::: Records to process
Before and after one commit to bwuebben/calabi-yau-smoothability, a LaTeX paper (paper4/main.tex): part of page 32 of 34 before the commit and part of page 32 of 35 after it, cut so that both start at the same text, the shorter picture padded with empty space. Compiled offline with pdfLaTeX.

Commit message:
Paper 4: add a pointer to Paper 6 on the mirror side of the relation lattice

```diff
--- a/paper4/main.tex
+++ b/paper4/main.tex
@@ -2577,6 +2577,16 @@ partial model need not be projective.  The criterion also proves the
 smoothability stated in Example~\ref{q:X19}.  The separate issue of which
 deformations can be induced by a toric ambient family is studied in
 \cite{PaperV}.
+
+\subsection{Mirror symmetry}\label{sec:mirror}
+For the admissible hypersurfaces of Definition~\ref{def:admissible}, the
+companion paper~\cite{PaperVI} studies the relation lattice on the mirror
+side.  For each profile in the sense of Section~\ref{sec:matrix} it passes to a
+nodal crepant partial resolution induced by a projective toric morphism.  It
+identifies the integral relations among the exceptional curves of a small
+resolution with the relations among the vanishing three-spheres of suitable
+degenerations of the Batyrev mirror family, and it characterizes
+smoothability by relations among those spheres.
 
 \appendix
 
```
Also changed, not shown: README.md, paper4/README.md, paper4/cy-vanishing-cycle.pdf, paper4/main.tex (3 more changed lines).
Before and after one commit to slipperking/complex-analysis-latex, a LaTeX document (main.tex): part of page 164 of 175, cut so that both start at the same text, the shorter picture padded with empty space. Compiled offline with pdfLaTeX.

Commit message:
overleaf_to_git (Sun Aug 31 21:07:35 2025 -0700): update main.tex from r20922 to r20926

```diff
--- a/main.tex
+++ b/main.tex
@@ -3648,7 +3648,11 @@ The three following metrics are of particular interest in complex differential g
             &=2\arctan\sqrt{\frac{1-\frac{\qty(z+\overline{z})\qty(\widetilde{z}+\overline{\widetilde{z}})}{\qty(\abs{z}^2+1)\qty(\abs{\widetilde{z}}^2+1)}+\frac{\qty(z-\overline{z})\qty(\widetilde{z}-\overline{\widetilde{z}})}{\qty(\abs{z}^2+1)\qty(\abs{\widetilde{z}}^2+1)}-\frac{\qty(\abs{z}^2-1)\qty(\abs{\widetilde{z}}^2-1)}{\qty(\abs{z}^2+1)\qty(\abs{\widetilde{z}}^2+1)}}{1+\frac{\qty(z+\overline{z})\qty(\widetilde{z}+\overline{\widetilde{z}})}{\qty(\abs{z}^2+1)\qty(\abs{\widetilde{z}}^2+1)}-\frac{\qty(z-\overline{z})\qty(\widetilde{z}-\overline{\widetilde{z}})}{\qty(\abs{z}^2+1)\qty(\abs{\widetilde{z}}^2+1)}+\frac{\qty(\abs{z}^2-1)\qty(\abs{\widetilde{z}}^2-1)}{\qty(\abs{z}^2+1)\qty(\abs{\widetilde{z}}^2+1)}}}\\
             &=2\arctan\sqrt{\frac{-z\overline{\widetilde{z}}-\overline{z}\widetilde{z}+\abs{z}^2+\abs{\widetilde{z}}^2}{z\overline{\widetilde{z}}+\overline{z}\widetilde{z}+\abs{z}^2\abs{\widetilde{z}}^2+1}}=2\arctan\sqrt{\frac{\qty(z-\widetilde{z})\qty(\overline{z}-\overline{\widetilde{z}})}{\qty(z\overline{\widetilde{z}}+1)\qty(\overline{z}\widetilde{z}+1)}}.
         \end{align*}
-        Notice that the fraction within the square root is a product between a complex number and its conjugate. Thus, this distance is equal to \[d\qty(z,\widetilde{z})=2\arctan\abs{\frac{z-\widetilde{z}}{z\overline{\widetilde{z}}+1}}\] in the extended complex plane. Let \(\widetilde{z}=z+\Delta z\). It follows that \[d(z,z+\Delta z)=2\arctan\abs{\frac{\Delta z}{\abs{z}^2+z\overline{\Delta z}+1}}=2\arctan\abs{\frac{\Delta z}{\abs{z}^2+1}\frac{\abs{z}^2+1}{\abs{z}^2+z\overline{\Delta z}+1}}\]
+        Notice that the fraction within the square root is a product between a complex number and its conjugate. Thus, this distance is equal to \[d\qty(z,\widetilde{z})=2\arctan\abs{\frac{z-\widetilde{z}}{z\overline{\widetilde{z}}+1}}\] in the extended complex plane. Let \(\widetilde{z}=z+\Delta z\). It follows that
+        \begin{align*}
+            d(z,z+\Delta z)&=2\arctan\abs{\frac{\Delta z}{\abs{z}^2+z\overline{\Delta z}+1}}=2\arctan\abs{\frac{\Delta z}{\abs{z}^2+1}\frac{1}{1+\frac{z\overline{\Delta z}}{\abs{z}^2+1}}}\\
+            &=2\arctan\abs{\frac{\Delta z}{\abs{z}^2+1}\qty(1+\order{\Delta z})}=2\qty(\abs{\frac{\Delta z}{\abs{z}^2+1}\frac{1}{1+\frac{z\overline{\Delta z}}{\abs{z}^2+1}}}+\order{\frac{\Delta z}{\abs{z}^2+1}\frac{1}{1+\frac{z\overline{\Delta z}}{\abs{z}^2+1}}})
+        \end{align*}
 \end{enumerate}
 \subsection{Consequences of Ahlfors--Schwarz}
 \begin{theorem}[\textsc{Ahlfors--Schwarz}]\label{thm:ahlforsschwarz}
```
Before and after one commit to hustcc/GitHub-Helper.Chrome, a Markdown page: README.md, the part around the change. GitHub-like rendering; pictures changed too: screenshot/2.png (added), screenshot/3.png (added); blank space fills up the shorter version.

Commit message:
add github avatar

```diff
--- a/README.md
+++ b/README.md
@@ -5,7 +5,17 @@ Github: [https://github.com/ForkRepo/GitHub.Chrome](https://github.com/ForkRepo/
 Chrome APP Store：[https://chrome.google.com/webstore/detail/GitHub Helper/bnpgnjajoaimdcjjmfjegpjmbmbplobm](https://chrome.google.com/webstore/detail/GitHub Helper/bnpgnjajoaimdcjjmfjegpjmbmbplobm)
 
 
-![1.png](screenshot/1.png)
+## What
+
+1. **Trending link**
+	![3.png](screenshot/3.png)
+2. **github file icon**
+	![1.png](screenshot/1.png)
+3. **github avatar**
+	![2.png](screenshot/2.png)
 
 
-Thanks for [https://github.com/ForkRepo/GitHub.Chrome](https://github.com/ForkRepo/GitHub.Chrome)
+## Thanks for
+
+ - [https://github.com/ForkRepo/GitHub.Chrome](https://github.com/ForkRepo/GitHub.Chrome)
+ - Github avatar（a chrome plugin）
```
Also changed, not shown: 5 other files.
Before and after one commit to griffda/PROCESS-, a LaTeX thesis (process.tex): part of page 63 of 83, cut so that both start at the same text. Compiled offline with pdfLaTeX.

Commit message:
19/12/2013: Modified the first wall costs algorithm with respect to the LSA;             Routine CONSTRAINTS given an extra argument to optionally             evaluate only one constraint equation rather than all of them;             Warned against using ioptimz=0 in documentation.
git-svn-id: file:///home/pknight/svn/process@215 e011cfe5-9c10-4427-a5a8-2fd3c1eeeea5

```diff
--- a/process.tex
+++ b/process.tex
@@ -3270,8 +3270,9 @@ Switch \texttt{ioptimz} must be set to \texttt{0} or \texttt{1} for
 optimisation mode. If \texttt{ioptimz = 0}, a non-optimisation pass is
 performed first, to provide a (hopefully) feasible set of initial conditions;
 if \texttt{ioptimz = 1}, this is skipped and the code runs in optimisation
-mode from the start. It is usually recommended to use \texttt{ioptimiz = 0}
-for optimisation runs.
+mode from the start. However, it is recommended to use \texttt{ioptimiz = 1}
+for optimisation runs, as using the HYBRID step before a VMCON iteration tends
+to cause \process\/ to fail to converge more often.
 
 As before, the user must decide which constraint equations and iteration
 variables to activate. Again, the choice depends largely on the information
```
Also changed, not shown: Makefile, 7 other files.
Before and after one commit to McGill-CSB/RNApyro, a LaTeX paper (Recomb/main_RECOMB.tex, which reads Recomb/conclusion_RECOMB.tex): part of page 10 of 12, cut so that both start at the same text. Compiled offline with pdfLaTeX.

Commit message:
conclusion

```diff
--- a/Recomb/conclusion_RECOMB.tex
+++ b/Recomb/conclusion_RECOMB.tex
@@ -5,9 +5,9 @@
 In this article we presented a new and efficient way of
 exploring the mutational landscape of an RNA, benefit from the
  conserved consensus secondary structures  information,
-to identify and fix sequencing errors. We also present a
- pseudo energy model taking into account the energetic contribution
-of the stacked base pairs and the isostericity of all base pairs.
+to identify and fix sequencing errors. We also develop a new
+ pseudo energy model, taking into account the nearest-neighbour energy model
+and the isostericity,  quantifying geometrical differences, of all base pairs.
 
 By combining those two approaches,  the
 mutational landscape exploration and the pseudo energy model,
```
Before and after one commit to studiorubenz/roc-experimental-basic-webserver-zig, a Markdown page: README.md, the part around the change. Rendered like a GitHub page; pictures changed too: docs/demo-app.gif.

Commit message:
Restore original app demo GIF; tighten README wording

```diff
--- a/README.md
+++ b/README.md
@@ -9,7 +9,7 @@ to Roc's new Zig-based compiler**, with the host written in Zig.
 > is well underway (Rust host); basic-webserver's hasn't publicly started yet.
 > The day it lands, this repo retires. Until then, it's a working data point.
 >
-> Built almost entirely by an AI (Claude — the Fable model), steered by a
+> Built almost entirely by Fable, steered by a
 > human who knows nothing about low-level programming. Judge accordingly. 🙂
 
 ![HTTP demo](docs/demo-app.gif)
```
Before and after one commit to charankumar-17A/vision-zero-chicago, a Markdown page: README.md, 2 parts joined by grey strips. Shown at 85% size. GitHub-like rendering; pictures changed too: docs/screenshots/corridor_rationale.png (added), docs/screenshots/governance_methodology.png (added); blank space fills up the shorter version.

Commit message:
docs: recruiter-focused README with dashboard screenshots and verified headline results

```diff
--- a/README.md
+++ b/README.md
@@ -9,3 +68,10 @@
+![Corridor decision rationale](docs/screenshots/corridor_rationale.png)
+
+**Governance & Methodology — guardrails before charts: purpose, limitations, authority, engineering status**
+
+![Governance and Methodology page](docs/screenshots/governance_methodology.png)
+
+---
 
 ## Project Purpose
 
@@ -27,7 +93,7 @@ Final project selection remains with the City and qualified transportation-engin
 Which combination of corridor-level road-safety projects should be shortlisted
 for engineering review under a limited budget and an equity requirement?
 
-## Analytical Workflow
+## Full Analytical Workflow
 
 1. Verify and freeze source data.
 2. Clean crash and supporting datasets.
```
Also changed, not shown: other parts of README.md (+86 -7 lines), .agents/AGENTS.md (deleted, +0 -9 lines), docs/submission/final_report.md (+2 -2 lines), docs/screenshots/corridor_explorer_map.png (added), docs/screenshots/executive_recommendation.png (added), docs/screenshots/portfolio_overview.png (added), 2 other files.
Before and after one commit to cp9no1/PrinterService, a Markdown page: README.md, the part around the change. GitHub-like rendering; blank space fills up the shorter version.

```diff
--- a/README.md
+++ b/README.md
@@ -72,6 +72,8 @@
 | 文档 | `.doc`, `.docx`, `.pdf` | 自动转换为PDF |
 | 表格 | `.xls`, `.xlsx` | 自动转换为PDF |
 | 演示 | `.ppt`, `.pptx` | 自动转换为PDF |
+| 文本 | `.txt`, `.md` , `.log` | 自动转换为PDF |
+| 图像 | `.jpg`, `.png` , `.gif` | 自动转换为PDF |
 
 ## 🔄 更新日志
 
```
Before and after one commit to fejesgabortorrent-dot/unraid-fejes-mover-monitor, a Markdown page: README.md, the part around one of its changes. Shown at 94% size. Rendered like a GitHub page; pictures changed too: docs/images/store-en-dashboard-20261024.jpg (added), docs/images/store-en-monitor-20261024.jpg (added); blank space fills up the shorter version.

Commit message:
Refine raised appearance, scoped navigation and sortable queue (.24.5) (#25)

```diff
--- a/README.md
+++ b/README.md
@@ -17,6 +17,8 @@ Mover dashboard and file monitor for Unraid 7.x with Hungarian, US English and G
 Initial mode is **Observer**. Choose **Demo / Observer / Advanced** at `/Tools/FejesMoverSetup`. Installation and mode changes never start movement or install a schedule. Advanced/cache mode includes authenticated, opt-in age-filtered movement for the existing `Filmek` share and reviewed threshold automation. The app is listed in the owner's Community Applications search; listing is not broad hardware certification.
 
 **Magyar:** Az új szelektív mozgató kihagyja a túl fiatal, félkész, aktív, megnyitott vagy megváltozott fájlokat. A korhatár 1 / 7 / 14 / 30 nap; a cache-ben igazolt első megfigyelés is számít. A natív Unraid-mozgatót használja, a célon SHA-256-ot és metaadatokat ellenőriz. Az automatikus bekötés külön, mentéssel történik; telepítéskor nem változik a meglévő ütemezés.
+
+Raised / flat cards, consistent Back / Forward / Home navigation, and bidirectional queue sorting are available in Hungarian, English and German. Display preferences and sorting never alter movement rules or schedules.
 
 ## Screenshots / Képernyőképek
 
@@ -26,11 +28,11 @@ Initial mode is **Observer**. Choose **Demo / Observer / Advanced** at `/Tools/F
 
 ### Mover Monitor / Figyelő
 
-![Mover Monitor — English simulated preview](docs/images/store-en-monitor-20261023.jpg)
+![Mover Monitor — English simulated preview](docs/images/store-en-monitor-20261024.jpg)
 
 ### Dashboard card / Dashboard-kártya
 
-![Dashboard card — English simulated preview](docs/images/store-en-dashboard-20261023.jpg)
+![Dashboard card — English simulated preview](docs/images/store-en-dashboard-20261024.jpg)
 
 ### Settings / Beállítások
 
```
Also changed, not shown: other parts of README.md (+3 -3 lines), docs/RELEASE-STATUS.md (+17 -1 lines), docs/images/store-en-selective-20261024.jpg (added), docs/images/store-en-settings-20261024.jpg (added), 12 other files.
::::::
■ Description of the task ■
Go line by line through the records and copy those that contain the word "自动转换为PDF".

■ Answer section ■
 | 文档 | `.doc`, `.docx`, `.pdf` | 自动转换为PDF |
 | 表格 | `.xls`, `.xlsx` | 自动转换为PDF |
 | 演示 | `.ppt`, `.pptx` | 自动转换为PDF |
+| 文本 | `.txt`, `.md` , `.log` | 自动转换为PDF |
+| 图像 | `.jpg`, `.png` , `.gif` | 自动转换为PDF |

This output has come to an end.